In the rural areas of many developing countries, natural resources are an important source of food, both through direct consumption and through providing the basis for incomegenerating activities (e.g. cash crops, forest products) that enable people to purchase food. Because of this, measures to improve access to resources are an important element of strategies for the progressive realization of the right to food. Yet, for a long time, human rights and resource-access literatures and practitioners operated in a compartmentalized way. Human rights arguments were the reserved domain of lawyers and human rights campaigners, and prioritized civil and political rights like freedom from torture or freedom of expression. Resource-access issues were traditionally tackled through diverse combinations of technical interventions and political mobilization — more rarely through human rights arguments.
The 2012 Human Development Report for Africa explores why dehumanizing hunger remains pervasive in the region, despite abundant agricultural resources, a favorable growing climate, and rapid economic growth rates. It also emphasizes that food security – the ability to consistently acquire enough calories and nutrients for a healthy and productive life - is essential for human development.
To boost food security, it argues for action in four interrelated areas: agricultural productivity, nutrition, access to food, and empowerment of the rural poor. It asserts that increasing agricultural productivity in sustainable ways can bolster food production and economic opportunities, thereby improving food availability and increasing purchasing power. Effective nutrition policies can create conditions for the proper use and absorption of calories and nutrients. Finally, empowering the rural poor - especially women - and harnessing the power of information, innovation, and markets can promote equitable allocation of food and resources within families and across communities.

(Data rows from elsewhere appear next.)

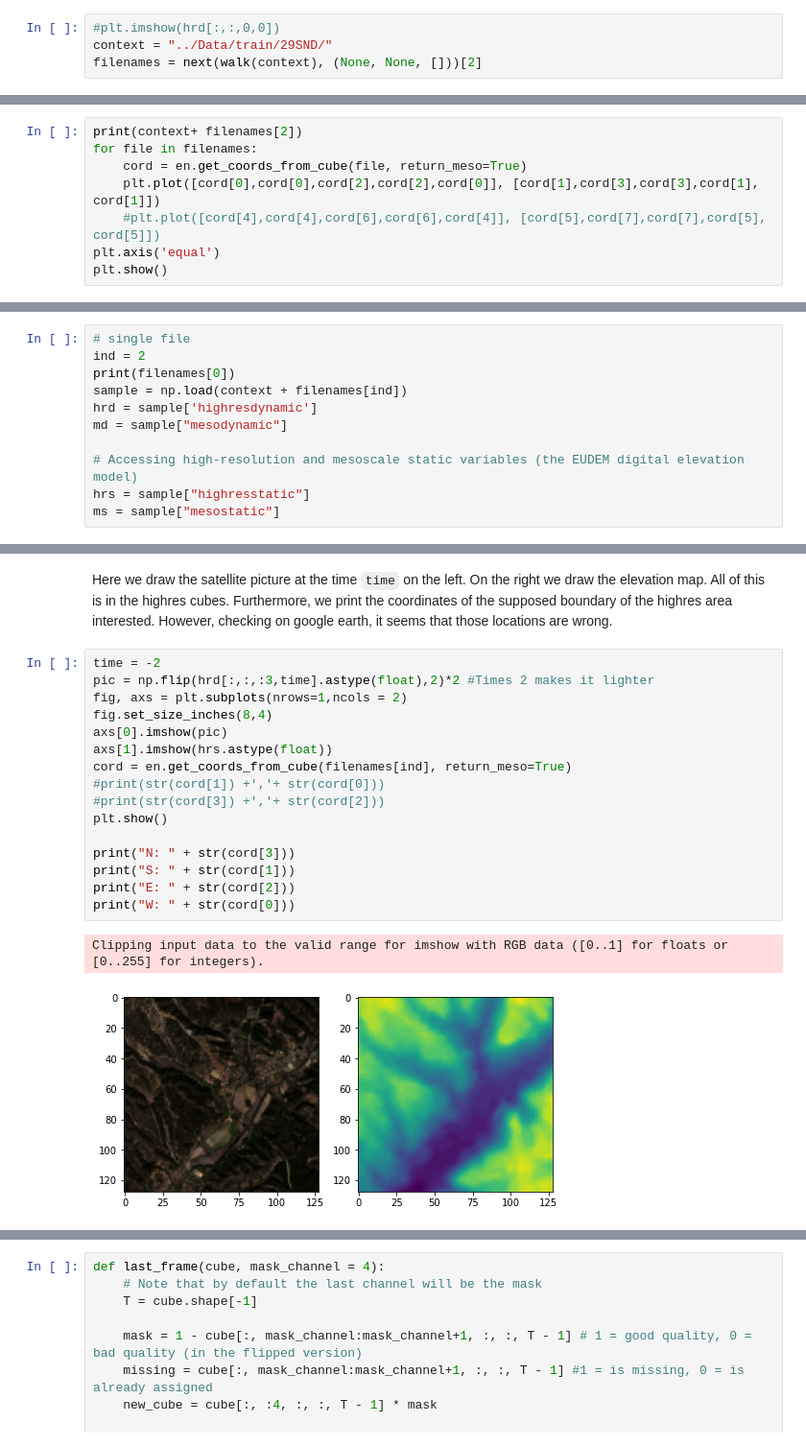
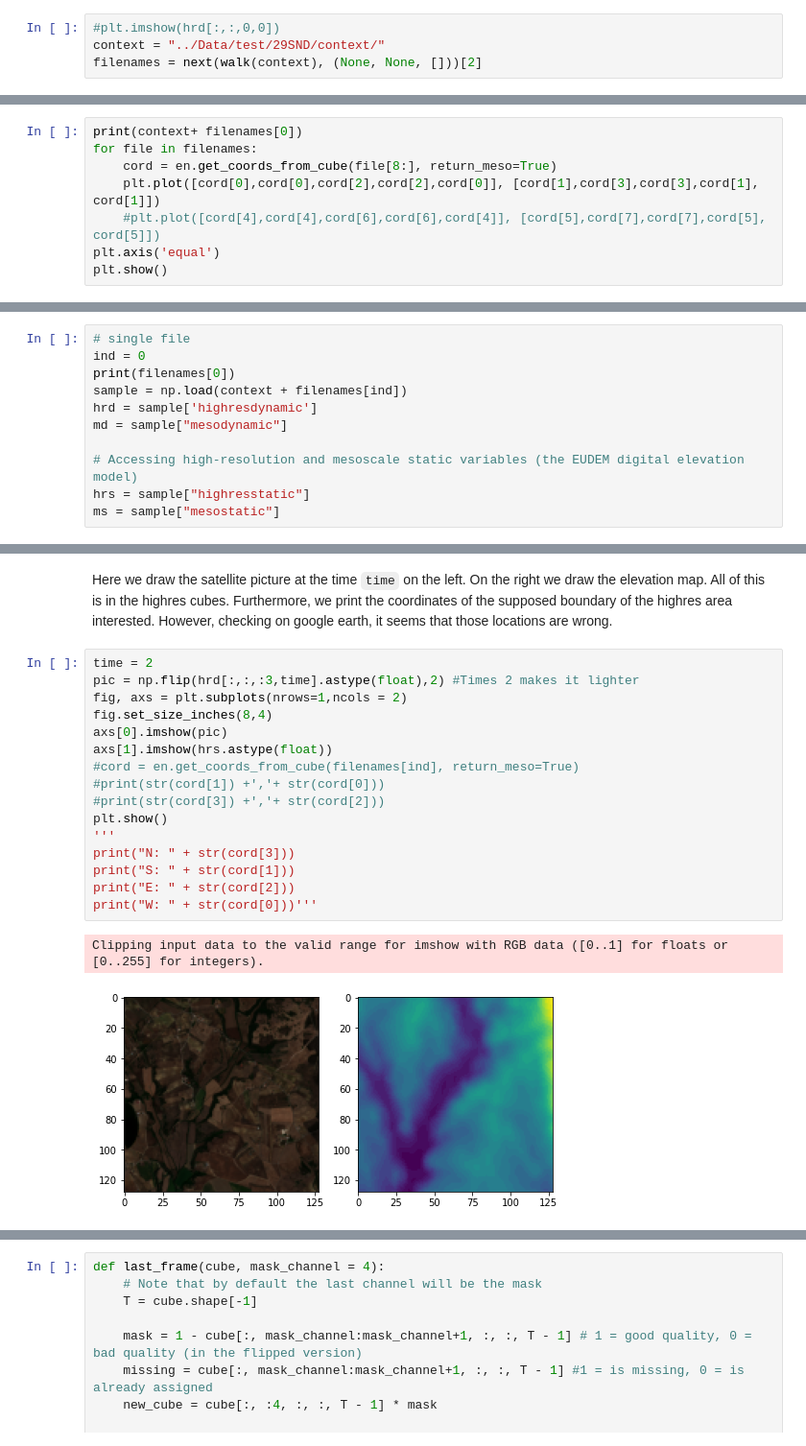
Before and after one commit to rudolfwilliam/satellite_image_forecasting, a Jupyter notebook: demos/data_observation_demo.ipynb, the cells around one changed output, grey strips where cells are left out. Shown: that part at 96% size. Saved outputs shown, nothing was run; the diff lists cells and outputs as text.

```diff
--- a/demos/data_observation_demo.ipynb
+++ b/demos/data_observation_demo.ipynb
@@ -39,5 +39,5 @@ import torch
 Here we look at some files inside the tile `29SND`
 # %%
 #plt.imshow(hrd[:,:,0,0])
-context = "../Data/train/29SND/"
+context = "../Data/test/29SND/context/"
 filenames = next(walk(context), (None, None, []))[2]
@@ -44,9 +48,9 @@ filenames = next(walk(context), (None, None, []))[2]
 # %% [markdown]
 Here we try to plot the locations of the files within the tile. Although this graph looks nice, we need to remember that the coordinates of such locations have proven to be wrong many times. Something I don't want to exclude is that the real location is the "transposed" of the real one within the tile.
 # %%
-print(context+ filenames[2])
+print(context+ filenames[0])
 for file in filenames:
-    cord = en.get_coords_from_cube(file, return_meso=True)
+    cord = en.get_coords_from_cube(file[8:], return_meso=True)
     plt.plot([cord[0],cord[0],cord[2],cord[2],cord[0]], [cord[1],cord[3],cord[3],cord[1], cord[1]])
     #plt.plot([cord[4],cord[4],cord[6],cord[6],cord[4]], [cord[5],cord[7],cord[7],cord[5], cord[5]])
 plt.axis('equal')
@@ -64,7 +68,7 @@ en.get_coords_from_tile("29SND")
 We now deep down in a single file. `ind` indicates which file we are using (in cardinal order)
 # %%
 # single file
-ind = 2
+ind = 0
 print(filenames[0])
 sample = np.load(context + filenames[ind])
 hrd = sample['highresdynamic']
@@ -78,21 +82,21 @@ ms = sample["mesostatic"]
 # %% [markdown]
 Here we draw the satellite picture at the time `time` on the left. On the right we draw the elevation map. All of this is in the highres cubes. Furthermore, we print the coordinates of the supposed boundary of the highres area interested. However, checking on google earth, it seems that those locations are wrong.
 # %%
-time = -2
-pic = np.flip(hrd[:,:,:3,time].astype(float),2)*2 #Times 2 makes it lighter
+time = 2
+pic = np.flip(hrd[:,:,:3,time].astype(float),2) #Times 2 makes it lighter
 fig, axs = plt.subplots(nrows=1,ncols = 2)
 fig.set_size_inches(8,4)
 axs[0].imshow(pic)
 axs[1].imshow(hrs.astype(float))
-cord = en.get_coords_from_cube(filenames[ind], return_meso=True)
+#cord = en.get_coords_from_cube(filenames[ind], return_meso=True)
 #print(str(cord[1]) +','+ str(cord[0]))
 #print(str(cord[3]) +','+ str(cord[2]))
 plt.show()
-
+'''
 print("N: " + str(cord[3]))
 print("S: " + str(cord[1]))
 print("E: " + str(cord[2]))
-print("W: " + str(cord[0]))
+print("W: " + str(cord[0]))'''
 # %% [output]
 Clipping input data to the valid range for imshow with RGB data ([0..1] for floats or [0..255] for integers).
-[figure, old version]
+[figure, new version]
```
Also changed, not shown: parts of 6 cells of this notebook, 1 other file.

In the years ahead, development efforts aiming at reducing vulnerability will increasingly have to factor in climate change, and social protection is no exception. This paper sets out the case for
climate‐responsive social protection and proposes a framework with principles, design features, and functions that would help SP systems evolve in a climate‐responsive direction. The principles comprise climate‐aware planning; livelihood‐based approaches that consider the full range of assets and institutions available to households and communities; and aiming for resilient communities by planning for the long term. Four design features that can help achieve this are: scalable and flexible programs that can increase coverage in response to climate disasters; climate‐responsive targeting systems; investments in livelihoods that build community and household resilience; and promotion of better climate risk management